Records to use:
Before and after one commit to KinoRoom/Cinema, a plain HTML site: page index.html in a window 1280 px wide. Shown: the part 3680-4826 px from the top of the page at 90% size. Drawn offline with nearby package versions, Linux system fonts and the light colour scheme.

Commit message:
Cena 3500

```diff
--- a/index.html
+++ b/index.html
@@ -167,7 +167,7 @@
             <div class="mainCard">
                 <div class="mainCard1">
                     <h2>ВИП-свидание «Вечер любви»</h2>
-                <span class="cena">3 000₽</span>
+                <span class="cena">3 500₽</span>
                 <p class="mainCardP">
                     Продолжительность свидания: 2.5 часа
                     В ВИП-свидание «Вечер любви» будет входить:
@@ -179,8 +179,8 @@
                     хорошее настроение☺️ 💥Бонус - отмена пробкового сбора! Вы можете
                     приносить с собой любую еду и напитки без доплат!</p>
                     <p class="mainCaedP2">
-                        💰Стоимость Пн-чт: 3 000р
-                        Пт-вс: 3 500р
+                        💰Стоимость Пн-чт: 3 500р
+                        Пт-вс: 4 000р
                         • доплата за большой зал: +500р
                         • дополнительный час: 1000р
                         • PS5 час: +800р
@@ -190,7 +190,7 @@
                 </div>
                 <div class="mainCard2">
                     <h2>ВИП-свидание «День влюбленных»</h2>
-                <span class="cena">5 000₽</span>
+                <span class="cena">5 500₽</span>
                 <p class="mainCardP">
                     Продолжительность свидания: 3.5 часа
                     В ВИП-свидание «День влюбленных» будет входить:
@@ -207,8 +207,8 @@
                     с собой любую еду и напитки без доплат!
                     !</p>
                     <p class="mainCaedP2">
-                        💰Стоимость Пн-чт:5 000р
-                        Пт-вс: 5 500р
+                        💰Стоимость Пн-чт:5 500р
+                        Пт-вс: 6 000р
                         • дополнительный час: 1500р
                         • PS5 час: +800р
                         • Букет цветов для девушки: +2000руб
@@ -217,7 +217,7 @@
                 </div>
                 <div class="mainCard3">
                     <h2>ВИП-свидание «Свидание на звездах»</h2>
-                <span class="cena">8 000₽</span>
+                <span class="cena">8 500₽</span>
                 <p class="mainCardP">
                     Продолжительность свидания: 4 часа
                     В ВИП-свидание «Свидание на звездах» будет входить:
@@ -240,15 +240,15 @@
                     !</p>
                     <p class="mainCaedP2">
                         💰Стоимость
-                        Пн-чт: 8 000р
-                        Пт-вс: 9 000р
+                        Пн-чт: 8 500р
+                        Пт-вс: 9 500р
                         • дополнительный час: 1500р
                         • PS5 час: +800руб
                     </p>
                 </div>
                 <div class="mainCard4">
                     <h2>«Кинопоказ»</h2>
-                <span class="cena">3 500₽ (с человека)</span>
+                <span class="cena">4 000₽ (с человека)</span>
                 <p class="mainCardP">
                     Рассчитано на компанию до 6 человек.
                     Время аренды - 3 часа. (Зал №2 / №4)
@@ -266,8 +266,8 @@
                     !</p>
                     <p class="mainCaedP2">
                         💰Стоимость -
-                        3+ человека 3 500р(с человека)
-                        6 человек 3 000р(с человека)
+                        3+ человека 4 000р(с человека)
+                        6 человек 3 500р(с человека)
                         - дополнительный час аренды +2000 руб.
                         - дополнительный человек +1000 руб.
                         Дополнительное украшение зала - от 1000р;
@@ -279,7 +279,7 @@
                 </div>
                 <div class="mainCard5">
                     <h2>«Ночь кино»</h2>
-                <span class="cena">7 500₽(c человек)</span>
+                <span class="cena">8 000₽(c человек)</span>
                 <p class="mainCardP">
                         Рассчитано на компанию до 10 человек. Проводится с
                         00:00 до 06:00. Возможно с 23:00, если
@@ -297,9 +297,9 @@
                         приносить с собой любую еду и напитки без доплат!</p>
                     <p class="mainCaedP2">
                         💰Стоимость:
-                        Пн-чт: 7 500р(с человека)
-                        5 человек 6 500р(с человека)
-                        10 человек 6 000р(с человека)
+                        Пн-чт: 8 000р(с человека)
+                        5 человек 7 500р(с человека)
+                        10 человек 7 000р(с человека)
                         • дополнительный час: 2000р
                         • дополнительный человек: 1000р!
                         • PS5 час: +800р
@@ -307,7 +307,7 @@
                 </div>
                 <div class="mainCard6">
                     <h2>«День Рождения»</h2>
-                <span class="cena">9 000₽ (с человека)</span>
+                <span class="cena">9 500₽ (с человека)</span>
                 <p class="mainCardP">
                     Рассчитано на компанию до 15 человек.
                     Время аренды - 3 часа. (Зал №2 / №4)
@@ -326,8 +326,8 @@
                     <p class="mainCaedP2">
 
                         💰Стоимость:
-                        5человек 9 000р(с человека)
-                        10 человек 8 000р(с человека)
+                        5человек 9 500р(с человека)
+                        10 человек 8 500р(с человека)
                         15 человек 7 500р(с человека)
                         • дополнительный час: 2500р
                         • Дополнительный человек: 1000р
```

Brief:
The listing above must be written out again in its entirety, exactly as given.

Expected answer:
Before and after one commit to KinoRoom/Cinema, a plain HTML site: page index.html in a window 1280 px wide. Shown: the part 3680-4826 px from the top of the page at 90% size. Drawn offline with nearby package versions, Linux system fonts and the light colour scheme.

Commit message:
Cena 3500

```diff
--- a/index.html
+++ b/index.html
@@ -167,7 +167,7 @@
             <div class="mainCard">
                 <div class="mainCard1">
                     <h2>ВИП-свидание «Вечер любви»</h2>
-                <span class="cena">3 000₽</span>
+                <span class="cena">3 500₽</span>
                 <p class="mainCardP">
                     Продолжительность свидания: 2.5 часа
                     В ВИП-свидание «Вечер любви» будет входить:
@@ -179,8 +179,8 @@
                     хорошее настроение☺️ 💥Бонус - отмена пробкового сбора! Вы можете
                     приносить с собой любую еду и напитки без доплат!</p>
                     <p class="mainCaedP2">
-                        💰Стоимость Пн-чт: 3 000р
-                        Пт-вс: 3 500р
+                        💰Стоимость Пн-чт: 3 500р
+                        Пт-вс: 4 000р
                         • доплата за большой зал: +500р
                         • дополнительный час: 1000р
                         • PS5 час: +800р
@@ -190,7 +190,7 @@
                 </div>
                 <div class="mainCard2">
                     <h2>ВИП-свидание «День влюбленных»</h2>
-                <span class="cena">5 000₽</span>
+                <span class="cena">5 500₽</span>
                 <p class="mainCardP">
                     Продолжительность свидания: 3.5 часа
                     В ВИП-свидание «День влюбленных» будет входить:
@@ -207,8 +207,8 @@
                     с собой любую еду и напитки без доплат!
                     !</p>
                     <p class="mainCaedP2">
-                        💰Стоимость Пн-чт:5 000р
-                        Пт-вс: 5 500р
+                        💰Стоимость Пн-чт:5 500р
+                        Пт-вс: 6 000р
                         • дополнительный час: 1500р
                         • PS5 час: +800р
                         • Букет цветов для девушки: +2000руб
@@ -217,7 +217,7 @@
                 </div>
                 <div class="mainCard3">
                     <h2>ВИП-свидание «Свидание на звездах»</h2>
-                <span class="cena">8 000₽</span>
+                <span class="cena">8 500₽</span>
                 <p class="mainCardP">
                     Продолжительность свидания: 4 часа
                     В ВИП-свидание «Свидание на звездах» будет входить:
@@ -240,15 +240,15 @@
                     !</p>
                     <p class="mainCaedP2">
                         💰Стоимость
-                        Пн-чт: 8 000р
-                        Пт-вс: 9 000р
+                        Пн-чт: 8 500р
+                        Пт-вс: 9 500р
                         • дополнительный час: 1500р
                         • PS5 час: +800руб
                     </p>
                 </div>
                 <div class="mainCard4">
                     <h2>«Кинопоказ»</h2>
-                <span class="cena">3 500₽ (с человека)</span>
+                <span class="cena">4 000₽ (с человека)</span>
                 <p class="mainCardP">
                     Рассчитано на компанию до 6 человек.
                     Время аренды - 3 часа. (Зал №2 / №4)
@@ -266,8 +266,8 @@
                     !</p>
                     <p class="mainCaedP2">
                         💰Стоимость -
-                        3+ человека 3 500р(с человека)
-                        6 человек 3 000р(с человека)
+                        3+ человека 4 000р(с человека)
+                        6 человек 3 500р(с человека)
                         - дополнительный час аренды +2000 руб.
                         - дополнительный человек +1000 руб.
                         Дополнительное украшение зала - от 1000р;
@@ -279,7 +279,7 @@
                 </div>
                 <div class="mainCard5">
                     <h2>«Ночь кино»</h2>
-                <span class="cena">7 500₽(c человек)</span>
+                <span class="cena">8 000₽(c человек)</span>
                 <p class="mainCardP">
                         Рассчитано на компанию до 10 человек. Проводится с
                         00:00 до 06:00. Возможно с 23:00, если
@@ -297,9 +297,9 @@
                         приносить с собой любую еду и напитки без доплат!</p>
                     <p class="mainCaedP2">
                         💰Стоимость:
-                        Пн-чт: 7 500р(с человека)
-                        5 человек 6 500р(с человека)
-                        10 человек 6 000р(с человека)
+                        Пн-чт: 8 000р(с человека)
+                        5 человек 7 500р(с человека)
+                        10 человек 7 000р(с человека)
                         • дополнительный час: 2000р
                         • дополнительный человек: 1000р!
                         • PS5 час: +800р
@@ -307,7 +307,7 @@
                 </div>
                 <div class="mainCard6">
                     <h2>«День Рождения»</h2>
-                <span class="cena">9 000₽ (с человека)</span>
+                <span class="cena">9 500₽ (с человека)</span>
                 <p class="mainCardP">
                     Рассчитано на компанию до 15 человек.
                     Время аренды - 3 часа. (Зал №2 / №4)
@@ -326,8 +326,8 @@
                     <p class="mainCaedP2">
 
                         💰Стоимость:
-                        5человек 9 000р(с человека)
-                        10 человек 8 000р(с человека)
+                        5человек 9 500р(с человека)
+                        10 человек 8 500р(с человека)
                         15 человек 7 500р(с человека)
                         • дополнительный час: 2500р
                         • Дополнительный человек: 1000р
```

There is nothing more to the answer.